Colin Firth (George), Julianne Moore (Charley), Nicholas Hoult (Kenny), Matthew Goode (Jim). Screenplay by Tom Ford. Directed by Tom Ford. Rating: 12. Running time: 94 minutes.
It really doesn’t surprise me to learn that Tom Ford, the director of A Single Man, used to be a fashion designer. This is a film so pain-stakingly beautiful that you should be happy to watch it with the audio turned off. However touching and solemnly reflective the film itself is, it is, first and foremost, a film that is supposed to be seen. It’s set in the 1960s and the aesthetics are nothing short of stunning: the colour of every scene so consistently stylish, everyone appearing so vividly full of life. Everyone except the main character, George, who always looks as if he is in monotone with only negative emotion left showing on his face. He’s depressed; he plans to commit suicide at the end of the day that the film documents. He’s tried life in the aftermath of his partner, Jim’s, death, but nowadays he just goes through the motions on a daily basis, no longer enjoying teaching, literature, conversation or anything else he used to find so sweet when his loved one was there. We watch him say farewell to the people in his life in his own subtle way, the main two being an old flame, Charley, who he spends the evening with, and Kenny, an intriguing student who takes a liking to George. These encounters are intertwined with flashbacks and memories of life when Jim was alive, and the contrast is unbearable for us just as it is for George. A truly awesome film; be prepared to be moved in a very deep way.

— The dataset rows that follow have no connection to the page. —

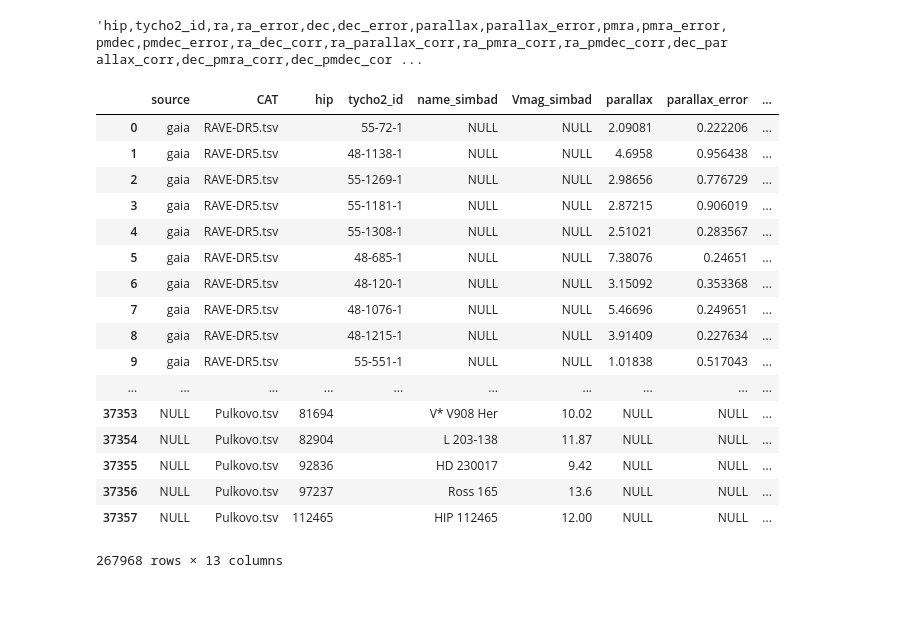
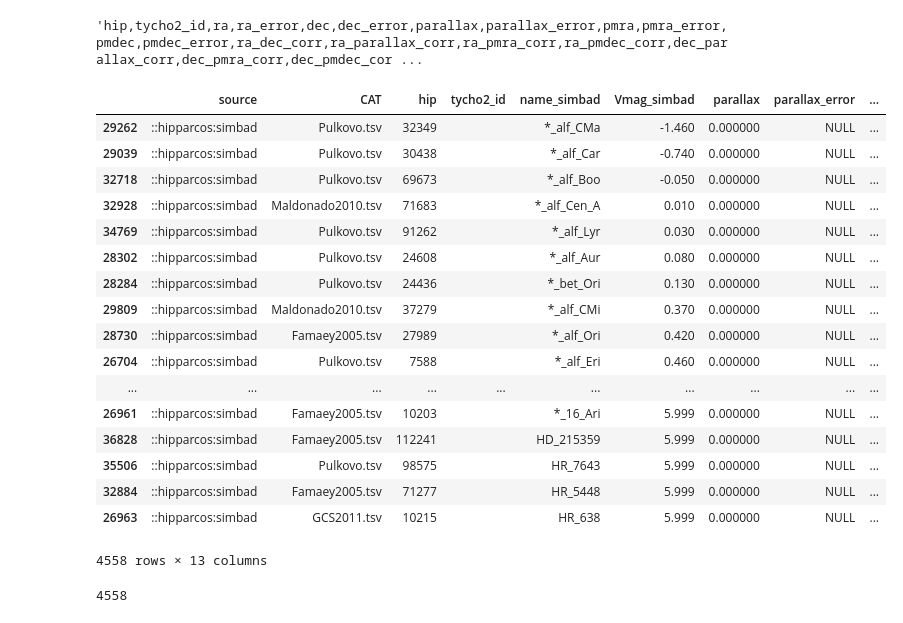
Before and after one commit to seap-udea/iWander, a Jupyter notebook: db/build.ipynb, the cells around one changed output. Cells and saved outputs as stored; diff of their text form; code cells hidden in the pictures.

```diff
--- a/db/build.ipynb
+++ b/db/build.ipynb
@@ -980,6 +1000,19 @@ Number of matchings for tycho2_id: 230610
 Merging by hip...
 Number of matchings for hip: 37358
 Number of matches: 267968
+# %%
+#Make all empty HIPs Nulls
+rvgaia['hip']=rvgaia['hip'].map(lambda x:'NULL' if x=='' else x)
+#Remove spaces from simbad names
+rvgaia['name_simbad']=rvgaia['name_simbad'].map(lambda x:'NULL' if x=='' else x.replace(' ','_'))
+#Convert Vmag to float and if ~ assign an arbitrary value of 123
+rvgaia['Vmag_simbad']=rvgaia['Vmag_simbad'].map(lambda x:'123' if x=='~' or x=='' or x=='NULL' else x).map(float)
+#NULL parallax to 0
+pcols=['parallax','parallax_Hip','parallax_Tyc','parallax_simbad']
+for pcol in pcols:
+    rvgaia[pcol]=rvgaia[pcol].map(lambda x:'0' if x=='NULL' else x).map(float)
+#Left only not null Gaia,Hip parallaxe
+rvgaia=rvgaia[(rvgaia.parallax>0)|(rvgaia.parallax_Hip>0)]
 # %% [markdown]
 **Result of merging database Gaia + Hip + Tyc2 + Simbad:**
 
@@ -1006,26 +1060,30 @@ if 1:
 # %% [output]
 'hip,tycho2_id,ra,ra_error,dec,dec_error,parallax,parallax_error,pmra,pmra_error,pmdec,pmdec_error,ra_dec_corr,ra_parallax_corr,ra_pmra_corr,ra_pmdec_corr,dec_parallax_corr,dec_pmra_corr,dec_pmdec_cor ...
 # %%
-rvgaia[['source','CAT','hip','tycho2_id','name_simbad','Vmag_simbad','parallax','parallax_error','parallax_Hip','parallax_error_Hip','radial_vel_simbad','RV','eRV']]
+rvgaia[rvgaia.Vmag_simbad<6][['source','CAT','hip','tycho2_id','name_simbad','Vmag_simbad','parallax','parallax_error','parallax_Hip','parallax_error_Hip','radial_vel_simbad','RV','eRV']].sort_values('Vmag_simbad')
 # %% [output]
 |  | source | CAT | hip | tycho2_id | name_simbad | Vmag_simbad | parallax | parallax_error | ... |
-| 0 | gaia | RAVE-DR5.tsv |  | 55-72-1 | NULL | NULL | 2.09081 | 0.222206 | ... |
-| 1 | gaia | RAVE-DR5.tsv |  | 48-1138-1 | NULL | NULL | 4.6958 | 0.956438 | ... |
-| 2 | gaia | RAVE-DR5.tsv |  | 55-1269-1 | NULL | NULL | 2.98656 | 0.776729 | ... |
-| 3 | gaia | RAVE-DR5.tsv |  | 55-1181-1 | NULL | NULL | 2.87215 | 0.906019 | ... |
-| 4 | gaia | RAVE-DR5.tsv |  | 55-1308-1 | NULL | NULL | 2.51021 | 0.283567 | ... |
-| 5 | gaia | RAVE-DR5.tsv |  | 48-685-1 | NULL | NULL | 7.38076 | 0.24651 | ... |
-| 6 | gaia | RAVE-DR5.tsv |  | 48-120-1 | NULL | NULL | 3.15092 | 0.353368 | ... |
-| 7 | gaia | RAVE-DR5.tsv |  | 48-1076-1 | NULL | NULL | 5.46696 | 0.249651 | ... |
-| 8 | gaia | RAVE-DR5.tsv |  | 48-1215-1 | NULL | NULL | 3.91409 | 0.227634 | ... |
-| 9 | gaia | RAVE-DR5.tsv |  | 55-551-1 | NULL | NULL | 1.01838 | 0.517043 | ... |
+| 29262 | ::hipparcos:simbad | Pulkovo.tsv | 32349 |  | *_alf_CMa | -1.460 | 0.000000 | NULL | ... |
+| 29039 | ::hipparcos:simbad | Pulkovo.tsv | 30438 |  | *_alf_Car | -0.740 | 0.000000 | NULL | ... |
+| 32718 | ::hipparcos:simbad | Pulkovo.tsv | 69673 |  | *_alf_Boo | -0.050 | 0.000000 | NULL | ... |
+| 32928 | ::hipparcos:simbad | Maldonado2010.tsv | 71683 |  | *_alf_Cen_A | 0.010 | 0.000000 | NULL | ... |
+| 34769 | ::hipparcos:simbad | Pulkovo.tsv | 91262 |  | *_alf_Lyr | 0.030 | 0.000000 | NULL | ... |
+| 28302 | ::hipparcos:simbad | Pulkovo.tsv | 24608 |  | *_alf_Aur | 0.080 | 0.000000 | NULL | ... |
+| 28284 | ::hipparcos:simbad | Pulkovo.tsv | 24436 |  | *_bet_Ori | 0.130 | 0.000000 | NULL | ... |
+| 29809 | ::hipparcos:simbad | Maldonado2010.tsv | 37279 |  | *_alf_CMi | 0.370 | 0.000000 | NULL | ... |
+| 28730 | ::hipparcos:simbad | Famaey2005.tsv | 27989 |  | *_alf_Ori | 0.420 | 0.000000 | NULL | ... |
+| 26704 | ::hipparcos:simbad | Pulkovo.tsv | 7588 |  | *_alf_Eri | 0.460 | 0.000000 | NULL | ... |
 | ... | ... | ... | ... | ... | ... | ... | ... | ... | ... |
-| 37353 | NULL | Pulkovo.tsv | 81694 |  | V* V908 Her | 10.02 | NULL | NULL | ... |
-| 37354 | NULL | Pulkovo.tsv | 82904 |  | L 203-138 | 11.87 | NULL | NULL | ... |
-| 37355 | NULL | Pulkovo.tsv | 92836 |  | HD 230017 | 9.42 | NULL | NULL | ... |
-| 37356 | NULL | Pulkovo.tsv | 97237 |  | Ross 165 | 13.6 | NULL | NULL | ... |
-| 37357 | NULL | Pulkovo.tsv | 112465 |  | HIP 112465 | 12.00 | NULL | NULL | ... |
+| 26961 | ::hipparcos:simbad | Famaey2005.tsv | 10203 |  | *_16_Ari | 5.999 | 0.000000 | NULL | ... |
+| 36828 | ::hipparcos:simbad | Famaey2005.tsv | 112241 |  | HD_215359 | 5.999 | 0.000000 | NULL | ... |
+| 35506 | ::hipparcos:simbad | Pulkovo.tsv | 98575 |  | HR_7643 | 5.999 | 0.000000 | NULL | ... |
+| 32884 | ::hipparcos:simbad | Famaey2005.tsv | 71277 |  | HR_5448 | 5.999 | 0.000000 | NULL | ... |
+| 26963 | ::hipparcos:simbad | GCS2011.tsv | 10215 |  | HR_638 | 5.999 | 0.000000 | NULL | ... |
-267968 rows × 13 columns
+4558 rows × 13 columns
+# %%
+(rvgaia.Vmag_simbad<6).sum()
+# %% [output]
+4558
 # %%
 cond=rvgaia.Vmag_simbad!='NULL'
 rvgaia_sel=rvgaia[cond]
```
Also changed, not shown: parts of 5 cells of this notebook, 37 other files.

Filed under: drama, queer | 1 Comment
Tags: 1960s, a single man, colin firth, julianne moore, literature, los angeles, suicide, teaching, tom ford